INPUT DATA:
:::::
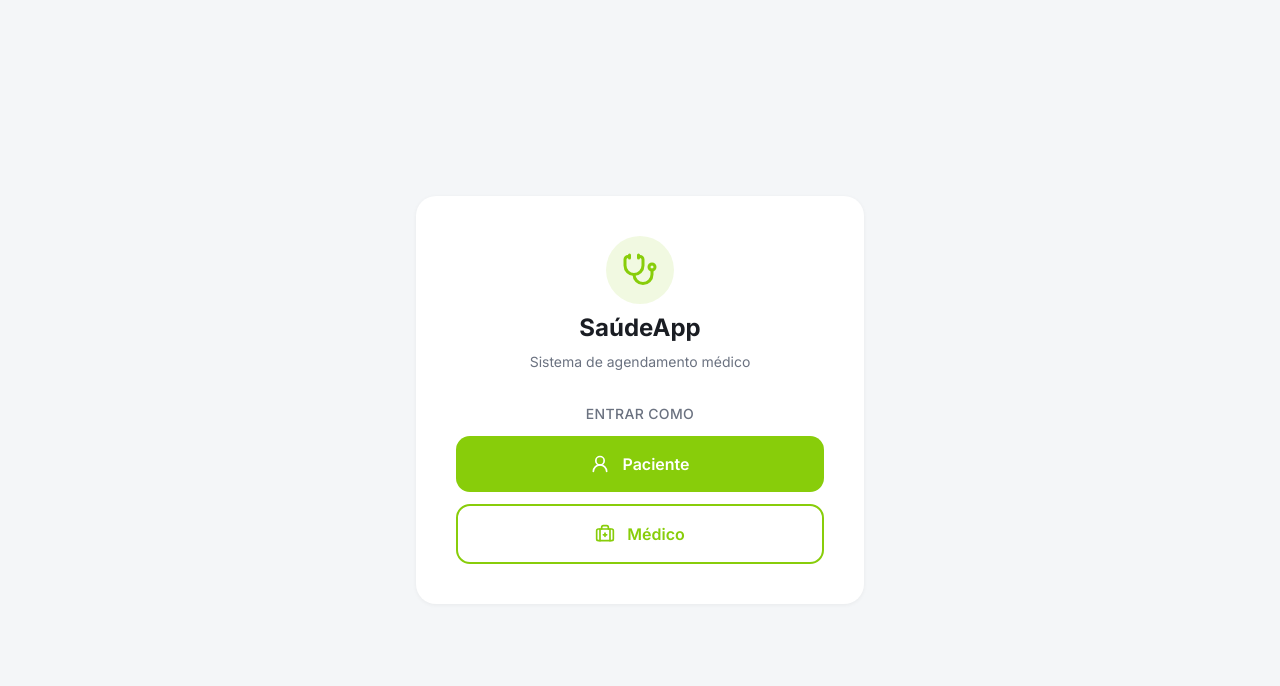
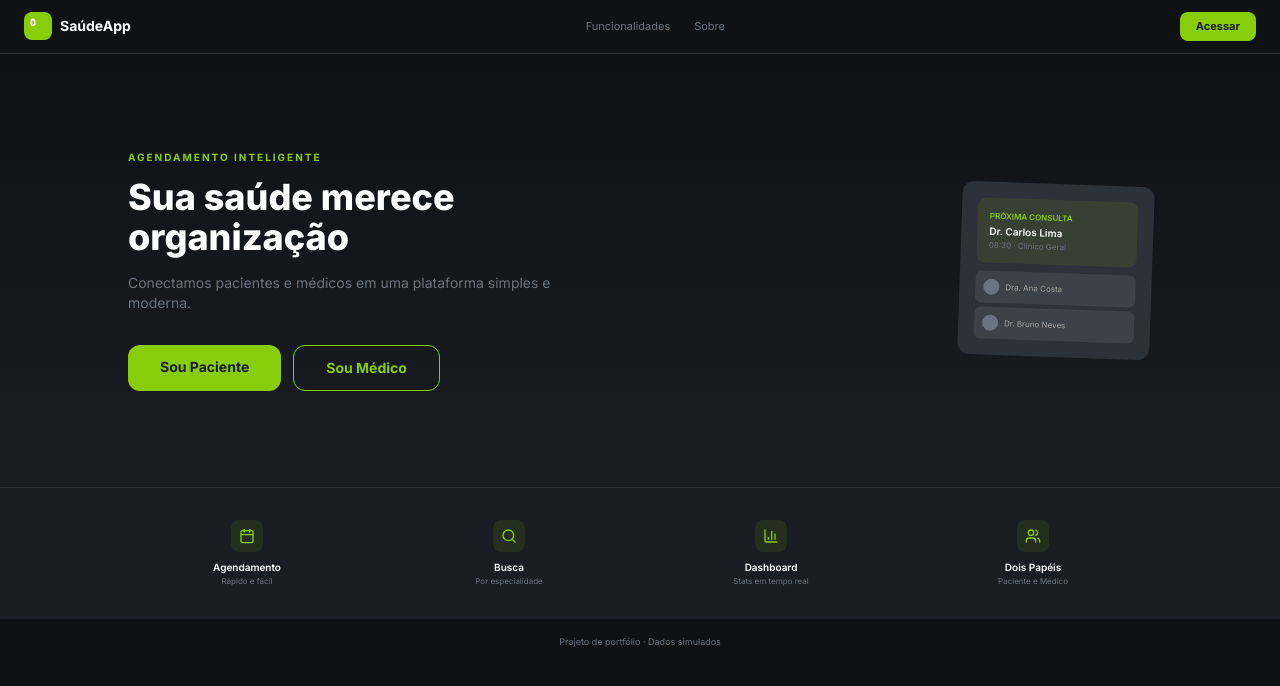
Before and after one commit to AgenticTI/arcsys-portfolio, a Next.js app in the folder saude-agendamento/: page / in a window 1280 px wide. Shown: the top 686 px of the page. Built offline with nearby package versions, Linux system fonts and the light colour scheme.

Commit message:
feat: replace role selection with full landing page

```diff
--- a/saude-agendamento/src/app/page.tsx
+++ b/saude-agendamento/src/app/page.tsx
@@ -1,42 +1,120 @@
 import Link from "next/link";
-import { Stethoscope, UserRound, BriefcaseMedical } from "lucide-react";
+import {
+  Calendar,
+  Search,
+  BarChart3,
+  Users,
+} from "lucide-react";
 
-export default function LoginPage() {
+const features = [
+  { icon: Calendar, title: "Agendamento", desc: "Rápido e fácil" },
+  { icon: Search, title: "Busca", desc: "Por especialidade" },
+  { icon: BarChart3, title: "Dashboard", desc: "Stats em tempo real" },
+  { icon: Users, title: "Dois Papéis", desc: "Paciente e Médico" },
+];
+
+export default function LandingPage() {
   return (
-    <div className="min-h-screen bg-neutral-100 flex items-center justify-center p-6">
-      <div className="bg-white rounded-[20px] shadow-card p-10 w-full max-w-md flex flex-col items-center gap-8">
-        {/* Logo */}
-        <div className="flex flex-col items-center gap-2">
-          <div className="bg-primary-light p-4 rounded-full">
-            <Stethoscope size={36} className="text-primary" />
+    <div className="min-h-screen bg-dark-bg font-sans">
+      {/* Navbar */}
+      <nav className="bg-dark-bg px-6 py-3 flex items-center justify-between border-b border-dark-border">
+        <div className="flex items-center gap-2">
+          <div className="w-7 h-7 rounded-lg bg-primary flex items-center justify-center">
+            <svg width="16" height="16" viewBox="0 0 24 24" fill="none" stroke="#fff" strokeWidth="2.5">
+              <path d="M4.8 2.3A.3.3 0 105 2H4a2 2 0 00-2 2v5a2 2 0 002 2h1a2 2 0 002-2V5a2 2 0 00-2-2H4" />
+            </svg>
           </div>
-          <h1 className="text-2xl font-bold text-neutral-900">SaúdeApp</h1>
-          <p className="text-neutral-500 text-sm text-center">
-            Sistema de agendamento médico
-          </p>
+          <span className="text-sm font-bold text-white">SaúdeApp</span>
         </div>
+        <div className="hidden md:flex items-center gap-6">
+          <span className="text-[11px] text-neutral-500">Funcionalidades</span>
+          <span className="text-[11px] text-neutral-500">Sobre</span>
+        </div>
+        <Link
+          href="/paciente/dashboard"
+          className="bg-primary text-dark-card text-[11px] font-bold py-1.5 px-4 rounded-lg"
+        >
+          Acessar
+        </Link>
+      </nav>
 
-        {/* Role selection */}
-        <div className="flex flex-col gap-3 w-full">
-          <p className="text-sm font-medium text-neutral-500 text-center uppercase tracking-wide">
-            Entrar como
-          </p>
+      {/* Hero */}
+      <section className="bg-gradient-to-b from-dark-bg to-dark-card px-6 md:px-16 py-16 md:py-24">
+        <div className="max-w-5xl mx-auto flex flex-col md:flex-row items-center gap-12">
+          <div className="flex-1 text-center md:text-left">
+            <p className="text-[10px] text-primary font-bold tracking-[2px] mb-3">
+              AGENDAMENTO INTELIGENTE
+            </p>
+            <h1 className="text-3xl md:text-4xl font-extrabold text-white leading-tight mb-4">
+              Sua saúde merece
+              <br />
+              organização
+            </h1>
+            <p className="text-sm text-neutral-500 mb-8 max-w-md mx-auto md:mx-0">
+              Conectamos pacientes e médicos em uma plataforma simples e moderna.
+            </p>
+            <div className="flex flex-col md:flex-row gap-3">
+              <Link
+                href="/paciente/dashboard"
+                className="bg-primary text-dark-card text-sm font-bold py-3 px-8 rounded-xl text-center"
+              >
+                Sou Paciente
+              </Link>
+              <Link
+                href="/medico/agenda"
+                className="border-[1.5px] border-primary text-primary text-sm font-bold py-3 px-8 rounded-xl text-center"
+              >
+                Sou Médico
+              </Link>
+            </div>
+          </div>
 
-          <Link href="/paciente/dashboard" className="w-full">
-            <button className="w-full flex items-center justify-center gap-3 bg-primary text-white py-4 px-6 rounded-[14px] font-semibold text-base hover:bg-primary/90 transition-colors">
-              <UserRound size={20} />
-              Paciente
-            </button>
-          </Link>
+          {/* Mini mockup preview — hidden on mobile */}
+          <div className="hidden md:block w-48 shrink-0">
+            <div className="bg-dark-border rounded-xl p-4 rotate-2">
+              <div className="bg-primary/10 rounded-lg p-3 mb-2">
+                <p className="text-[8px] text-primary font-semibold">PRÓXIMA CONSULTA</p>
+                <p className="text-[10px] text-white font-semibold mt-0.5">Dr. Carlos Lima</p>
+                <p className="text-[8px] text-neutral-500">08:30 · Clínico Geral</p>
+              </div>
+              <div className="bg-dark-surface rounded-md p-2 mb-1">
+                <div className="flex items-center gap-1.5">
+                  <div className="w-4 h-4 rounded-full bg-neutral-500" />
+                  <p className="text-[8px] text-neutral-400">Dra. Ana Costa</p>
+                </div>
+              </div>
+              <div className="bg-dark-surface rounded-md p-2">
+                <div className="flex items-center gap-1.5">
+                  <div className="w-4 h-4 rounded-full bg-neutral-500" />
+                  <p className="text-[8px] text-neutral-400">Dr. Bruno Neves</p>
+                </div>
+              </div>
+            </div>
+          </div>
+        </div>
+      </section>
 
-          <Link href="/medico/agenda" className="w-full">
-            <button className="w-full flex items-center justify-center gap-3 bg-white text-primary border-2 border-primary py-4 px-6 rounded-[14px] font-semibold text-base hover:bg-primary-light transition-colors">
-              <BriefcaseMedical size={20} />
-              Médico
-            </button>
-          </Link>
+      {/* Features strip */}
+      <section className="bg-dark-card border-t border-dark-border px-6 py-8">
+        <div className="max-w-5xl mx-auto grid grid-cols-2 md:grid-cols-4 gap-6">
+          {features.map(({ icon: Icon, title, desc }) => (
+            <div key={title} className="text-center">
+              <div className="w-8 h-8 rounded-lg bg-primary/10 flex items-center justify-center mx-auto mb-2">
+                <Icon size={16} className="text-primary" />
+              </div>
+              <p className="text-[10px] font-semibold text-white">{title}</p>
+              <p className="text-[8px] text-neutral-500">{desc}</p>
+            </div>
+          ))}
         </div>
-      </div>
+      </section>
+
+      {/* Footer */}
+      <footer className="bg-dark-bg py-4 text-center">
+        <p className="text-[9px] text-neutral-500">
+          Projeto de portfólio · Dados simulados
+        </p>
+      </footer>
     </div>
   );
 }
```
:::::
REQUIRED ACTION: Please copy the data shown above, line by line and exactly, omitting the images.

EXERCISE OUTPUT:
Before and after one commit to AgenticTI/arcsys-portfolio, a Next.js app in the folder saude-agendamento/: page / in a window 1280 px wide. Shown: the top 686 px of the page. Built offline with nearby package versions, Linux system fonts and the light colour scheme.

Commit message:
feat: replace role selection with full landing page

```diff
--- a/saude-agendamento/src/app/page.tsx
+++ b/saude-agendamento/src/app/page.tsx
@@ -1,42 +1,120 @@
 import Link from "next/link";
-import { Stethoscope, UserRound, BriefcaseMedical } from "lucide-react";
+import {
+  Calendar,
+  Search,
+  BarChart3,
+  Users,
+} from "lucide-react";
 
-export default function LoginPage() {
+const features = [
+  { icon: Calendar, title: "Agendamento", desc: "Rápido e fácil" },
+  { icon: Search, title: "Busca", desc: "Por especialidade" },
+  { icon: BarChart3, title: "Dashboard", desc: "Stats em tempo real" },
+  { icon: Users, title: "Dois Papéis", desc: "Paciente e Médico" },
+];
+
+export default function LandingPage() {
   return (
-    <div className="min-h-screen bg-neutral-100 flex items-center justify-center p-6">
-      <div className="bg-white rounded-[20px] shadow-card p-10 w-full max-w-md flex flex-col items-center gap-8">
-        {/* Logo */}
-        <div className="flex flex-col items-center gap-2">
-          <div className="bg-primary-light p-4 rounded-full">
-            <Stethoscope size={36} className="text-primary" />
+    <div className="min-h-screen bg-dark-bg font-sans">
+      {/* Navbar */}
+      <nav className="bg-dark-bg px-6 py-3 flex items-center justify-between border-b border-dark-border">
+        <div className="flex items-center gap-2">
+          <div className="w-7 h-7 rounded-lg bg-primary flex items-center justify-center">
+            <svg width="16" height="16" viewBox="0 0 24 24" fill="none" stroke="#fff" strokeWidth="2.5">
+              <path d="M4.8 2.3A.3.3 0 105 2H4a2 2 0 00-2 2v5a2 2 0 002 2h1a2 2 0 002-2V5a2 2 0 00-2-2H4" />
+            </svg>
           </div>
-          <h1 className="text-2xl font-bold text-neutral-900">SaúdeApp</h1>
-          <p className="text-neutral-500 text-sm text-center">
-            Sistema de agendamento médico
-          </p>
+          <span className="text-sm font-bold text-white">SaúdeApp</span>
         </div>
+        <div className="hidden md:flex items-center gap-6">
+          <span className="text-[11px] text-neutral-500">Funcionalidades</span>
+          <span className="text-[11px] text-neutral-500">Sobre</span>
+        </div>
+        <Link
+          href="/paciente/dashboard"
+          className="bg-primary text-dark-card text-[11px] font-bold py-1.5 px-4 rounded-lg"
+        >
+          Acessar
+        </Link>
+      </nav>
 
-        {/* Role selection */}
-        <div className="flex flex-col gap-3 w-full">
-          <p className="text-sm font-medium text-neutral-500 text-center uppercase tracking-wide">
-            Entrar como
-          </p>
+      {/* Hero */}
+      <section className="bg-gradient-to-b from-dark-bg to-dark-card px-6 md:px-16 py-16 md:py-24">
+        <div className="max-w-5xl mx-auto flex flex-col md:flex-row items-center gap-12">
+          <div className="flex-1 text-center md:text-left">
+            <p className="text-[10px] text-primary font-bold tracking-[2px] mb-3">
+              AGENDAMENTO INTELIGENTE
+            </p>
+            <h1 className="text-3xl md:text-4xl font-extrabold text-white leading-tight mb-4">
+              Sua saúde merece
+              <br />
+              organização
+            </h1>
+            <p className="text-sm text-neutral-500 mb-8 max-w-md mx-auto md:mx-0">
+              Conectamos pacientes e médicos em uma plataforma simples e moderna.
+            </p>
+            <div className="flex flex-col md:flex-row gap-3">
+              <Link
+                href="/paciente/dashboard"
+                className="bg-primary text-dark-card text-sm font-bold py-3 px-8 rounded-xl text-center"
+              >
+                Sou Paciente
+              </Link>
+              <Link
+                href="/medico/agenda"
+                className="border-[1.5px] border-primary text-primary text-sm font-bold py-3 px-8 rounded-xl text-center"
+              >
+                Sou Médico
+              </Link>
+            </div>
+          </div>
 
-          <Link href="/paciente/dashboard" className="w-full">
-            <button className="w-full flex items-center justify-center gap-3 bg-primary text-white py-4 px-6 rounded-[14px] font-semibold text-base hover:bg-primary/90 transition-colors">
-              <UserRound size={20} />
-              Paciente
-            </button>
-          </Link>
+          {/* Mini mockup preview — hidden on mobile */}
+          <div className="hidden md:block w-48 shrink-0">
+            <div className="bg-dark-border rounded-xl p-4 rotate-2">
+              <div className="bg-primary/10 rounded-lg p-3 mb-2">
+                <p className="text-[8px] text-primary font-semibold">PRÓXIMA CONSULTA</p>
+                <p className="text-[10px] text-white font-semibold mt-0.5">Dr. Carlos Lima</p>
+                <p className="text-[8px] text-neutral-500">08:30 · Clínico Geral</p>
+              </div>
+              <div className="bg-dark-surface rounded-md p-2 mb-1">
+                <div className="flex items-center gap-1.5">
+                  <div className="w-4 h-4 rounded-full bg-neutral-500" />
+                  <p className="text-[8px] text-neutral-400">Dra. Ana Costa</p>
+                </div>
+              </div>
+              <div className="bg-dark-surface rounded-md p-2">
+                <div className="flex items-center gap-1.5">
+                  <div className="w-4 h-4 rounded-full bg-neutral-500" />
+                  <p className="text-[8px] text-neutral-400">Dr. Bruno Neves</p>
+                </div>
+              </div>
+            </div>
+          </div>
+        </div>
+      </section>
 
-          <Link href="/medico/agenda" className="w-full">
-            <button className="w-full flex items-center justify-center gap-3 bg-white text-primary border-2 border-primary py-4 px-6 rounded-[14px] font-semibold text-base hover:bg-primary-light transition-colors">
-              <BriefcaseMedical size={20} />
-              Médico
-            </button>
-          </Link>
+      {/* Features strip */}
+      <section className="bg-dark-card border-t border-dark-border px-6 py-8">
+        <div className="max-w-5xl mx-auto grid grid-cols-2 md:grid-cols-4 gap-6">
+          {features.map(({ icon: Icon, title, desc }) => (
+            <div key={title} className="text-center">
+              <div className="w-8 h-8 rounded-lg bg-primary/10 flex items-center justify-center mx-auto mb-2">
+                <Icon size={16} className="text-primary" />
+              </div>
+              <p className="text-[10px] font-semibold text-white">{title}</p>
+              <p className="text-[8px] text-neutral-500">{desc}</p>
+            </div>
+          ))}
         </div>
-      </div>
+      </section>
+
+      {/* Footer */}
+      <footer className="bg-dark-bg py-4 text-center">
+        <p className="text-[9px] text-neutral-500">
+          Projeto de portfólio · Dados simulados
+        </p>
+      </footer>
     </div>
   );
 }
```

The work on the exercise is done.